■ EXERCISE AIM
Every line of the entries that holds the word "sigma" is to be copied.

■ TASK DATA
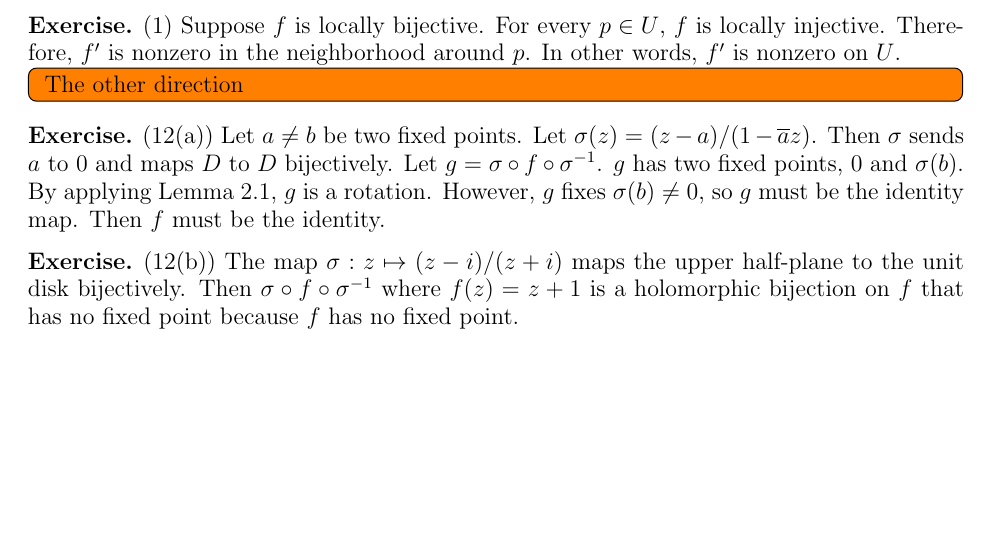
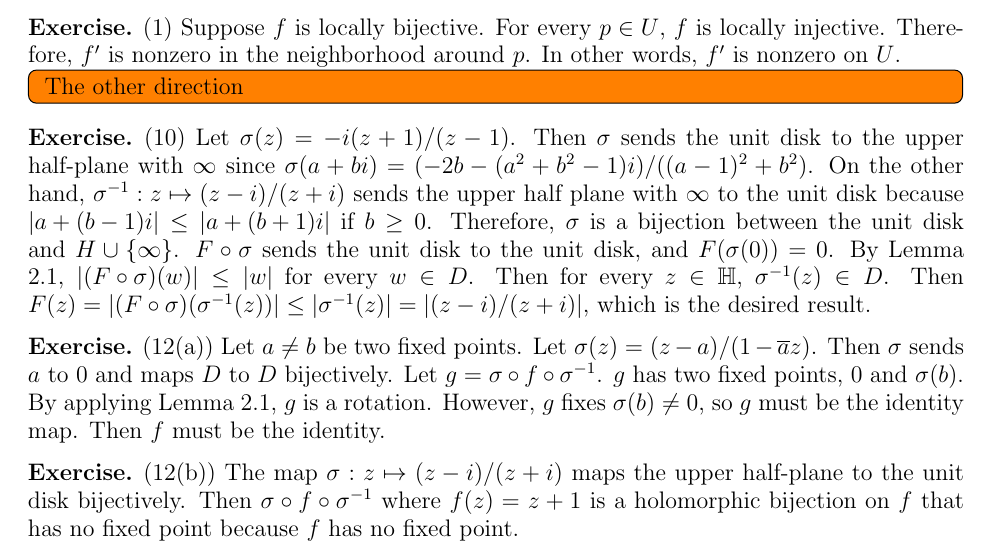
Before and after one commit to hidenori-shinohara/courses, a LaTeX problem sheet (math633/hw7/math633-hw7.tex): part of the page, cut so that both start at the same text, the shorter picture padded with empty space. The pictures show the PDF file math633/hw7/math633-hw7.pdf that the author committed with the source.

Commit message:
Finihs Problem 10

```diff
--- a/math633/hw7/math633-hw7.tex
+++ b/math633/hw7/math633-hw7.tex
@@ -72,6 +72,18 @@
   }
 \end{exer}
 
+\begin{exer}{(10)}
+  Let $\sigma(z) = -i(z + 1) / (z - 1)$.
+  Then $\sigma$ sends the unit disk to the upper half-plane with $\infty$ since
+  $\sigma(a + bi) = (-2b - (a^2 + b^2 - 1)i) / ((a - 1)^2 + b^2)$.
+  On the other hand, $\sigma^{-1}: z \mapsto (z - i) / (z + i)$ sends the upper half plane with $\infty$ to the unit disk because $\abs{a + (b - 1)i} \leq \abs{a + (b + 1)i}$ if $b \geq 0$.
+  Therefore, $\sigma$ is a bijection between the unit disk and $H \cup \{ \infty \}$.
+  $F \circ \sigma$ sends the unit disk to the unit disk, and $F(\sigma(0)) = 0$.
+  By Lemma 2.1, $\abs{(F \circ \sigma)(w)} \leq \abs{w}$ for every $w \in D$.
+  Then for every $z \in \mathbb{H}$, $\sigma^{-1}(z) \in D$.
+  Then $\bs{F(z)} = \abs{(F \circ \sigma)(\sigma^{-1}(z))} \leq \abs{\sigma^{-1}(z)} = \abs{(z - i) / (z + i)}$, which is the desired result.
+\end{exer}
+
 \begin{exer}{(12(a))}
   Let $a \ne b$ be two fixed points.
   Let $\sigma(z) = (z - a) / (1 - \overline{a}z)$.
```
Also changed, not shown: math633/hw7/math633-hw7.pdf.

==

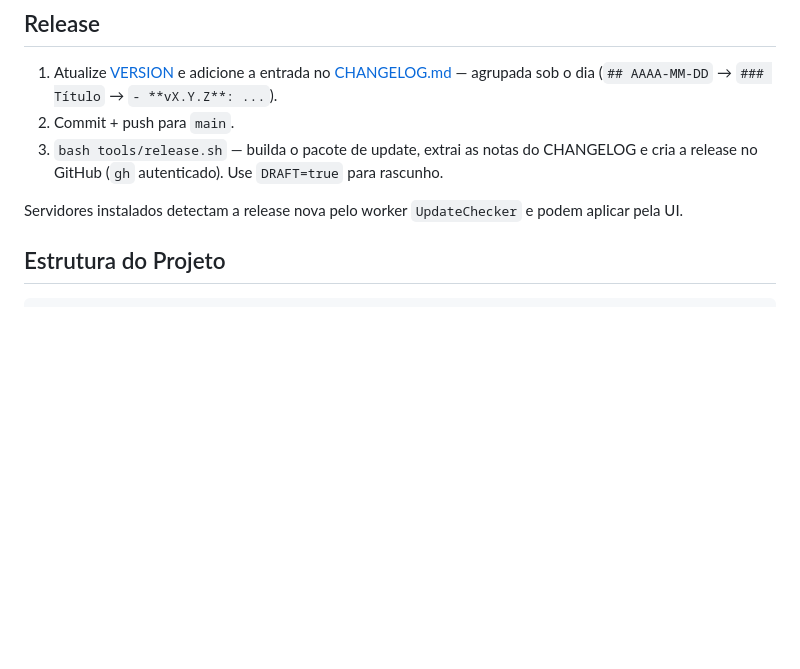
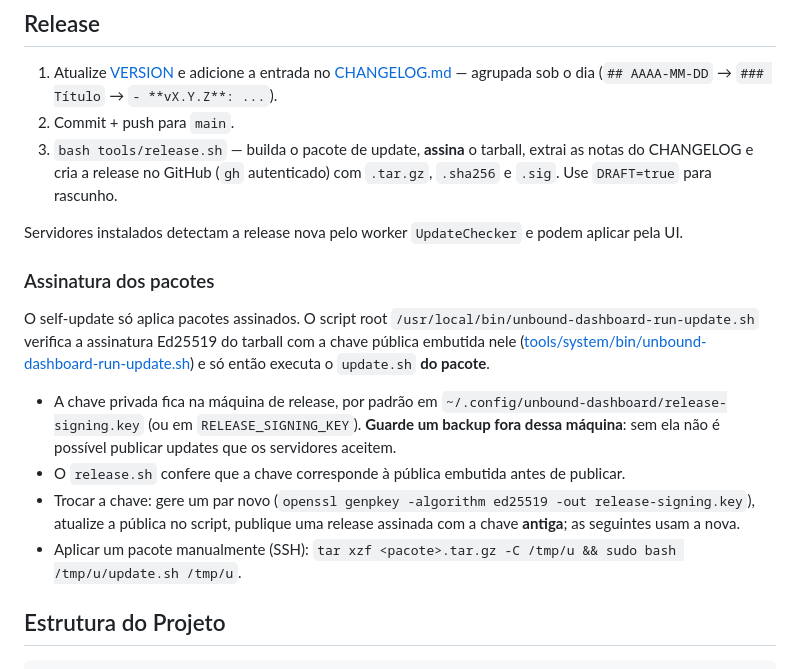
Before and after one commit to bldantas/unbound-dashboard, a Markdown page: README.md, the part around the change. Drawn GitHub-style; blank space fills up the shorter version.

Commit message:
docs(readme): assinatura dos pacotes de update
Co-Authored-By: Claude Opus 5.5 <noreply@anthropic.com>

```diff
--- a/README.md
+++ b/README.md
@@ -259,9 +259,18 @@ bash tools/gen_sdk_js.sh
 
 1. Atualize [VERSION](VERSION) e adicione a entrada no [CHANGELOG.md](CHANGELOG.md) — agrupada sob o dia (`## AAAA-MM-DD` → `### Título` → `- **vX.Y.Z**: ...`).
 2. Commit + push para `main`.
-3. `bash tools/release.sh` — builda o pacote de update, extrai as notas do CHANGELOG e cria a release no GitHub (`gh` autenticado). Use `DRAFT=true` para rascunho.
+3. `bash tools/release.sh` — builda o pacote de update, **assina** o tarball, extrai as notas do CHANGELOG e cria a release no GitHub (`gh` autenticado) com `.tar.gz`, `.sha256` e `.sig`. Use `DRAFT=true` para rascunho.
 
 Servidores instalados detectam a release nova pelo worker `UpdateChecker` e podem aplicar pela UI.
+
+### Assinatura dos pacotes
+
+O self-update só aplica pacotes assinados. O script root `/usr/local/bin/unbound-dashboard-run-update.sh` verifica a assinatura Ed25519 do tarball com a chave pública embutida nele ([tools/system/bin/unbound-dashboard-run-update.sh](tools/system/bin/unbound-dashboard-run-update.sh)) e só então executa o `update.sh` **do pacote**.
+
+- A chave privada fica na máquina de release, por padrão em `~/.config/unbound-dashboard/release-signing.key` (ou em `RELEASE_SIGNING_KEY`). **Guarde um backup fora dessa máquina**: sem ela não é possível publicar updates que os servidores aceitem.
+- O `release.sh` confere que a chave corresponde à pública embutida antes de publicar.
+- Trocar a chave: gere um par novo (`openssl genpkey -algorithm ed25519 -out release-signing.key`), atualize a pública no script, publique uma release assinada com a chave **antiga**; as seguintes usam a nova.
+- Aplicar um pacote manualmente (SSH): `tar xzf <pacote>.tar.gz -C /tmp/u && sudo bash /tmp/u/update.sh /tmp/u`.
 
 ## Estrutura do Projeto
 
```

■ RESPONSE FOR THIS EXERCISE
+  Let $\sigma(z) = -i(z + 1) / (z - 1)$.
+  Then $\sigma$ sends the unit disk to the upper half-plane with $\infty$ since
+  $\sigma(a + bi) = (-2b - (a^2 + b^2 - 1)i) / ((a - 1)^2 + b^2)$.
+  On the other hand, $\sigma^{-1}: z \mapsto (z - i) / (z + i)$ sends the upper half plane with $\infty$ to the unit disk because $\abs{a + (b - 1)i} \leq \abs{a + (b + 1)i}$ if $b \geq 0$.
+  Therefore, $\sigma$ is a bijection between the unit disk and $H \cup \{ \infty \}$.
+  $F \circ \sigma$ sends the unit disk to the unit disk, and $F(\sigma(0)) = 0$.
+  By Lemma 2.1, $\abs{(F \circ \sigma)(w)} \leq \abs{w}$ for every $w \in D$.
+  Then for every $z \in \mathbb{H}$, $\sigma^{-1}(z) \in D$.
+  Then $\bs{F(z)} = \abs{(F \circ \sigma)(\sigma^{-1}(z))} \leq \abs{\sigma^{-1}(z)} = \abs{(z - i) / (z + i)}$, which is the desired result.
   Let $\sigma(z) = (z - a) / (1 - \overline{a}z)$.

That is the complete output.